= 763 total admissions for psychiatric conditions; n
= 702 for inclusion of patients having received a medical evaluation), depression/anxiety, suicidal behavior (SB), psychotic episode, and substance use disorder (SUD), in descending order, were the most common diagnoses for referral. Patients belonged to younger age groups (≤65 years), had a familial status other than married/in couple, and did not present an unfavorable socio-demographic profile. Concerning the pertinence for a psychiatric ED, primary diagnosis of depression/anxiety is the only variable significantly associated with different grade of degree. By the examination of the patients’ trajectory from admission to discharge, the clinical pertinence for a psychiatric ED admission existed for cases assigned to the Echelle Suisse du Tri (EST®

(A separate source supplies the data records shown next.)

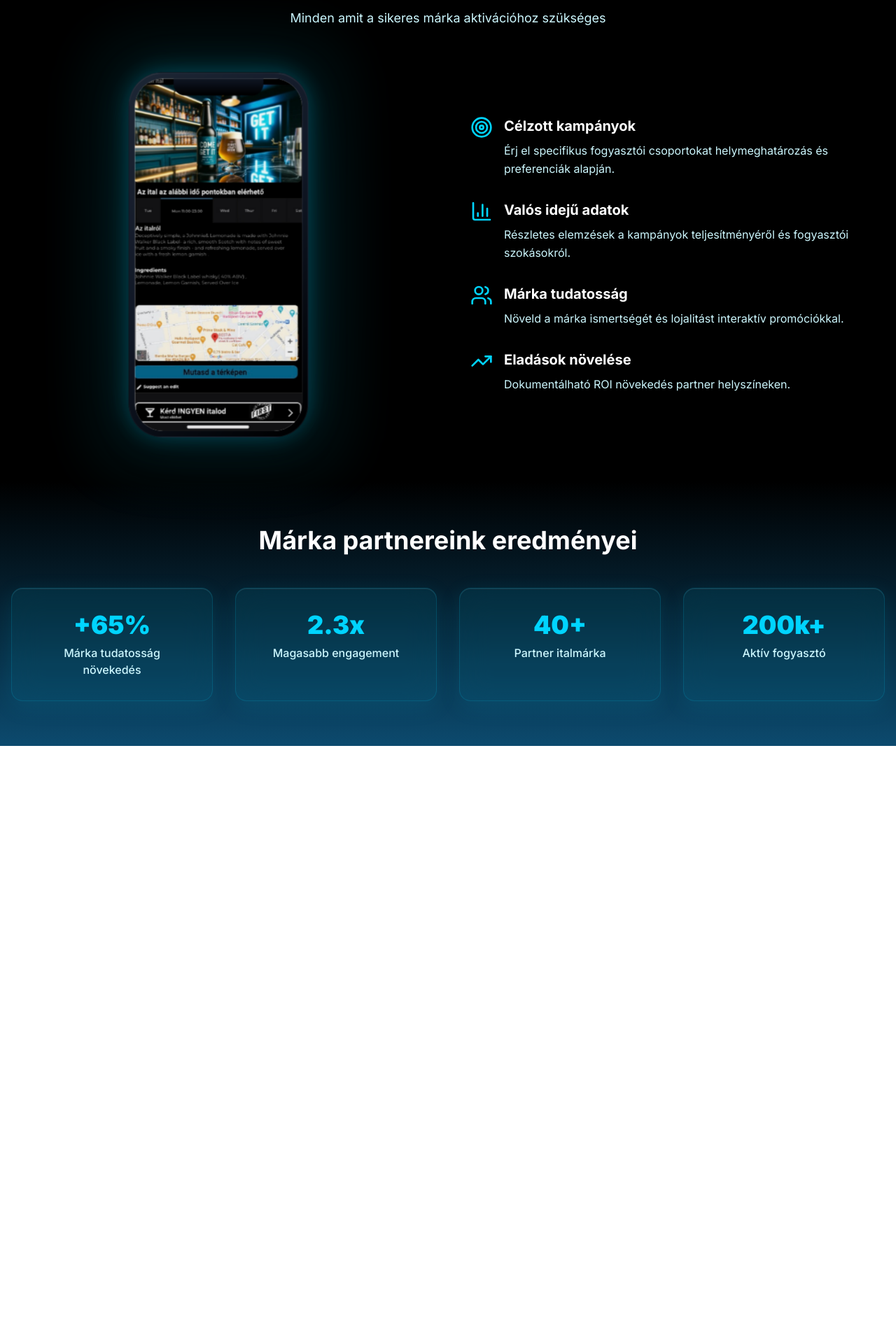
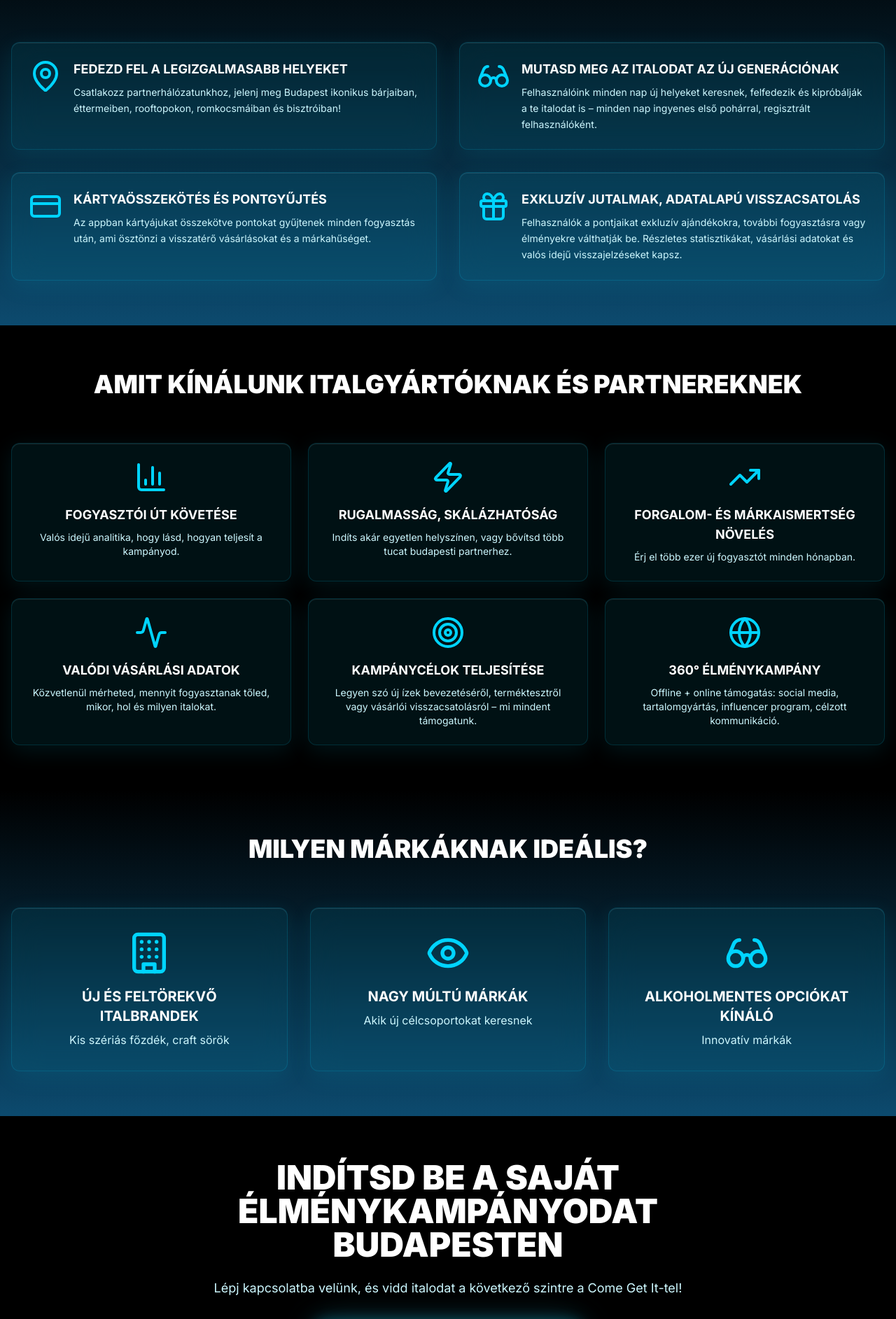
Before and after one commit to BenceG-tech/come-get-it, a React (Vite) app: page /italmarkak in a window 1280 px wide. Shown: the part 820-2705 px from the top of the page at 70% size. Before the commit the page ends 1886 px from the top, so only its background shows below. Built offline with nearby package versions, Linux system fonts and the light colour scheme.

Commit message:
Refactor Italmarkak page content
Update the content and title of the Italmarkak page to reflect the new marketing campaign details.

```diff
--- a/src/pages/Italmarkak.tsx
+++ b/src/pages/Italmarkak.tsx
@@ -1,42 +1,91 @@
+
 import React from 'react';
 import { Navigation } from '@/components/Navigation';
 import { MobileNavigation } from '@/components/MobileNavigation';
 import { Button } from '@/components/ui/button';
 import { PhoneMockup } from '@/components/PhoneMockup';
-import { ArrowRight, BarChart3, Target, Users, TrendingUp } from 'lucide-react';
+import { ArrowRight, BarChart3, Target, Users, TrendingUp, MapPin, Glasses, CreditCard, Gift, Globe, Zap, Activity, Eye, Building } from 'lucide-react';
 import { CustomerSupport } from '@/components/CustomerSupport';
 
 const Italmarkak = () => {
   const brandImage = "/lovable-uploads/cb1f8184-6bb7-49c6-a584-71e3e7223c07.png";
 
-  const features = [
+  const howItWorksSteps = [
     {
-      icon: Target,
-      title: "Célzott kampányok",
-      description: "Érj el specifikus fogyasztói csoportokat helymeghatározás és preferenciák alapján."
+      number: "1",
+      title: "FEDEZD FEL A LEGIZGALMASABB HELYEKET",
+      description: "Csatlakozz partnerhálózatunkhoz, jelenj meg Budapest ikonikus bárjaiban, éttermeiben, rooftopokon, romkocsmáiban és bisztróiban!",
+      icon: MapPin
     },
     {
-      icon: BarChart3,
-      title: "Valós idejű adatok",
-      description: "Részletes elemzések a kampányok teljesítményéről és fogyasztói szokásokról."
+      number: "2",
+      title: "MUTASD MEG AZ ITALODAT AZ ÚJ GENERÁCIÓNAK",
+      description: "Felhasználóink minden nap új helyeket keresnek, felfedezik és kipróbálják a te italodat is – minden nap ingyenes első pohárral, regisztrált felhasználóként.",
+      icon: Glasses
     },
     {
-      icon: Users,
-      title: "Márka tudatosság",
-      description: "Növeld a márka ismertségét és lojalitást interaktív promóciókkal."
+      number: "3",
+      title: "KÁRTYAÖSSZEKÖTÉS ÉS PONTGYŰJTÉS",
+      description: "Az appban kártyájukat összekötve pontokat gyűjtenek minden fogyasztás után, ami ösztönzi a visszatérő vásárlásokat és a márkahűséget.",
+      icon: CreditCard
+    },
+    {
+      number: "4",
+      title: "EXKLUZÍV JUTALMAK, ADATALAPÚ VISSZACSATOLÁS",
+      description: "Felhasználók a pontjaikat exkluzív ajándékokra, további fogyasztásra vagy élményekre válthatják be. Részletes statisztikákat, vásárlási adatokat és valós idejű visszajelzéseket kapsz.",
+      icon: Gift
+    }
+  ];
+
+  const whatWeOffer = [
+    {
+      icon: BarChart3,
+      title: "FOGYASZTÓI ÚT KÖVETÉSE",
+      description: "Valós idejű analitika, hogy lásd, hogyan teljesít a kampányod."
+    },
+    {
+      icon: Zap,
+      title: "RUGALMASSÁG, SKÁLÁZHATÓSÁG",
+      description: "Indíts akár egyetlen helyszínen, vagy bővítsd több tucat budapesti partnerhez."
     },
     {
       icon: TrendingUp,
-      title: "Eladások növelése",
-      description: "Dokumentálható ROI növekedés partner helyszíneken."
+      title: "FORGALOM- ÉS MÁRKAISMERTSÉG NÖVELÉS",
+      description: "Érj el több ezer új fogyasztót minden hónapban."
+    },
+    {
+      icon: Activity,
+      title: "VALÓDI VÁSÁRLÁSI ADATOK",
+      description: "Közvetlenül mérheted, mennyit fogyasztanak tőled, mikor, hol és milyen italokat."
+    },
+    {
+      icon: Target,
+      title: "KAMPÁNYCÉLOK TELJESÍTÉSE",
+      description: "Legyen szó új ízek bevezetéséről, terméktesztről vagy vásárlói visszacsatolásról – mi mindent támogatunk."
+    },
+    {
+      icon: Globe,
+      title: "360° ÉLMÉNYKAMPÁNY",
+      description: "Offline + online támogatás: social media, tartalomgyártás, influencer program, célzott kommunikáció."
     }
   ];
 
-  const stats = [
-    { value: "+65%", label: "Márka tudatosság növekedés" },
-    { value: "2.3x", label: "Magasabb engagement" },
-    { value: "40+", label: "Partner italmárka" },
-    { value: "200k+", label: "Aktív fogyasztó" }
+  const idealBrands = [
+    {
+      icon: Building,
+      title: "ÚJ ÉS FELTÖREKVŐ ITALBRANDEK",
+      description: "Kis szériás főzdék, craft sörök"
+    },
+    {
+      icon: Eye,
+      title: "NAGY MÚLTÚ MÁRKÁK",
+      description: "Akik új célcsoportokat keresnek"
+    },
+    {
+      icon: Glasses,
+      title: "ALKOHOLMENTES OPCIÓKAT KÍNÁLÓ",
+      description: "Innovatív márkák"
+    }
   ];
 
   return (
@@ -54,13 +103,13 @@ const Italmarkak = () => {
           <div className="grid lg:grid-cols-2 gap-16 items-center">
             <div className="text-center lg:text-left">
               <h1 className="text-4xl md:text-5xl lg:text-6xl font-black leading-tight mb-6">
-                <span className="block text-white mb-2">MÁRKA</span>
-                <span className="block text-electric-300">AKTIVÁCIÓ</span>
+                <span className="block text-white mb-2">ITALMÁRKA</span>
+                <span className="block text-electric-300">ÉLMÉNYKAMPÁNY</span>
+                <span className="block text-white text-3xl md:text-4xl lg:text-5xl mt-2">BUDAPESTEN</span>
               </h1>
 
               <p className="text-xl text-electric-100 max-w-2xl mx-auto lg:mx-0 mb-8 leading-relaxed">
-                Vidd a márkádat oda, ahol a fogyasztók vannak. Célzott kampányok,
-                valós eredmények, mérhető ROI.
+                Indítsd be a márkádat Budapest legmenőbb vendéglátóhelyein – lépj be közvetlenül a fiatal, trendi fogyasztók világába, és tedd emlékezetessé a márkaélményt a Come Get It közösségén keresztül!
               </p>
 
               <Button
@@ -79,57 +128,92 @@ const Italmarkak = () => {
         </div>
       </section>
 
-      {/* Features Section - List Layout */}
-      <section className="py-16 px-4 bg-black">
+      {/* How It Works Section */}
+      <section className="py-16 px-4 bg-gradient-to-b from-black to-ocean-900">
         <div className="max-w-7xl mx-auto">
           <div className="text-center mb-16">
-            <h2 className="text-3xl md:text-4xl font-bold text-white mb-4">
-              Kulcs funkciók
+            <h2 className="text-3xl md:text-4xl font-black text-white mb-4">
+              HOGYAN MŰKÖDIK?
             </h2>
-            <p className="text-lg text-electric-100 max-w-2xl mx-auto">
-              Minden amit a sikeres márka aktivációhoz szükséges
-            </p>
           </div>
 
-          <div className="grid lg:grid-cols-2 gap-16 items-center">
-            {/* Left side - Phone Mockup */}
-            <div className="flex justify-center order-2 lg:order-1">
-              <PhoneMockup imageUrl={brandImage} className="animate-glow-pulse" />
-            </div>
-
-            {/* Right side - Features List */}
-            <div className="space-y-8 order-1 lg:order-2">
-              {features.map((feature, index) => (
-                <div key={index} className="flex items-start space-x-4 group">
+          <div className="grid md:grid-cols-2 gap-8">
+            {howItWorksSteps.map((step, index) => (
+              <div key={index} className="glass-effect rounded-xl p-6">
+                <div className="flex items-start space-x-4">
                   <div className="flex-shrink-0">
-                    <feature.icon className="w-8 h-8 text-electric-300" />
+                    <step.icon className="w-12 h-12 text-electric-300" />
                   </div>
                   <div>
-                    <h4 className="text-xl font-bold text-white mb-2">{feature.title}</h4>
-                    <p className="text-electric-100 leading-relaxed">{feature.description}</p>
+                    <h4 className="text-lg font-bold text-white mb-2">{step.title}</h4>
+                    <p className="text-sm text-electric-100 leading-relaxed">{step.description}</p>
                   </div>
                 </div>
-              ))}
-            </div>
+              </div>
+            ))}
           </div>
         </div>
       </section>
 
-      {/* Statistics Section */}
-      <section className="py-16 px-4 bg-gradient-to-b from-black to-ocean-900">
-        <div className="max-w-7xl mx-auto text-center">
-          <h2 className="text-3xl md:text-4xl font-bold text-white mb-12">
-            Márka partnereink eredményei
-          </h2>
+      {/* What We Offer Section */}
+      <section className="py-16 px-4 bg-black">
+        <div className="max-w-7xl mx-auto">
+          <div className="text-center mb-16">
+            <h2 className="text-3xl md:text-4xl font-black text-white mb-4">
+              AMIT KÍNÁLUNK ITALGYÁRTÓKNAK ÉS PARTNEREKNEK
+            </h2>
+          </div>
 
-          <div className="grid md:grid-cols-2 lg:grid-cols-4 gap-8">
-            {stats.map((stat, index) => (
-              <div key={index} className="glass-effect rounded-2xl p-8 text-center">
-                <div className="text-4xl font-black text-electric-300 mb-2">{stat.value}</div>
-                <div className="text-electric-100 font-medium">{stat.label}</div>
+          <div className="grid md:grid-cols-2 lg:grid-cols-3 gap-6">
+            {whatWeOffer.map((item, index) => (
+              <div key={index} className="glass-effect rounded-xl p-6 text-center">
+                <item.icon className="w-12 h-12 mx-auto mb-4 text-electric-300" />
+                <h4 className="text-lg font-bold text-white mb-2">{item.title}</h4>
+                <p className="text-sm text-electric-100">{item.description}</p>
               </div>
             ))}
           </div>
+        </div>
+      </section>
+
+      {/* Ideal Brands Section */}
+      <section className="py-16 px-4 bg-gradient-to-b from-black to-ocean-900">
+        <div className="max-w-7xl mx-auto">
+          <div className="text-center mb-16">
+            <h2 className="text-3xl md:text-4xl font-black text-white mb-4">
+              MILYEN MÁRKÁKNAK IDEÁLIS?
+            </h2>
+          </div>
+
+          <div className="grid md:grid-cols-3 gap-8">
+            {idealBrands.map((brand, index) => (
+              <div key={index} className="glass-effect rounded-xl p-8 text-center">
+                <brand.icon className="w-16 h-16 mx-auto mb-4 text-electric-300" />
+                <h4 className="text-xl font-bold text-white mb-2">{brand.title}</h4>
+                <p className="text-electric-100">{brand.description}</p>
+              </div>
+            ))}
+          </div>
+        </div>
+      </section>
+
+      {/* Final CTA Section */}
+      <section className="py-16 px-4 bg-black text-center">
+        <div className="max-w-4xl mx-auto">
+          <h2 className="text-4xl md:text-5xl font-black text-white mb-6">
+            INDÍTSD BE A SAJÁT ÉLMÉNYKAMPÁNYODAT BUDAPESTEN
+          </h2>
+          <p className="text-lg text-electric-100 mb-8">
+            Lépj kapcsolatba velünk, és vidd italodat a következő szintre a Come Get It-tel!
+          </p>
+
+          <Button
+            size="lg"
+            className="bg-gradient-to-r from-electric-300 to-ocean-600 text-white font-black py-6 px-16 text-xl rounded-full transition-all duration-300 transform hover:scale-105 unified-neon-glow border-0"
+          >
+            KAPCSOLATFELVÉTEL
+            <ArrowRight className="ml-3 h-6 w-6" />
+          </Button>
         </div>
       </section>
 
```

) scale degree 1 (corresponding to most urgent and severe conditions), particularly for diagnoses of depression/anxiety associated with SB, SB as primary or comorbid diagnosis, and psychotic and manic/hypomanic episode. However, diagnoses of depression/anxiety without urgent and severe features (degrees 2, 3, 4) constituted the most frequent mode of presentation. Conclusions: Ambulatory and community-integrated settings could be more appropriate for the majority of patients admitted to adult psychiatric EDs. Moreover, the implementation of telepsychiatry strategies represents a very promising opportunity to offer these patients care continuity, reduce costs and filter the demand for psychiatric ED.
This is an open access article distributed under the Creative Commons Attribution License
which permits unrestricted use, distribution, and reproduction in any medium, provided the original work is properly cited